• SUPPLIED MATERIAL
·····
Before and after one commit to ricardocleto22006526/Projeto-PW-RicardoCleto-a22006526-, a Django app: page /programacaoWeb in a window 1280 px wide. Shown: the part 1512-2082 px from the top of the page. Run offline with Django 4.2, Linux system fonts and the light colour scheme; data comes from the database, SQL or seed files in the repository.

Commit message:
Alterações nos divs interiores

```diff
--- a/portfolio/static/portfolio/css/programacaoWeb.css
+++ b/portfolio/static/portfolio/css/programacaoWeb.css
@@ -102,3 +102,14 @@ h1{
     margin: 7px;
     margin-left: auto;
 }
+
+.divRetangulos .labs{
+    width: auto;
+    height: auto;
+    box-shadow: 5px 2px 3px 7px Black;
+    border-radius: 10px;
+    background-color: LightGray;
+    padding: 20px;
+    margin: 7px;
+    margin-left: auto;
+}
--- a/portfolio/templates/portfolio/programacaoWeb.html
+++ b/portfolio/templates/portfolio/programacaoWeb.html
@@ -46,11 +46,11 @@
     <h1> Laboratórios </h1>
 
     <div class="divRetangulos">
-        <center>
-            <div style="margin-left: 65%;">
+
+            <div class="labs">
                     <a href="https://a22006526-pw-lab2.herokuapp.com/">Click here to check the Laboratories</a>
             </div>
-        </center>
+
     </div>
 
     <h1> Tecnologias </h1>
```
·····
• WHAT THIS TASK INVOLVES
Copy every line of the listing where the word "auto" appears.

• FINISHED TASK
     margin-left: auto;
+    width: auto;
+    height: auto;
+    margin-left: auto;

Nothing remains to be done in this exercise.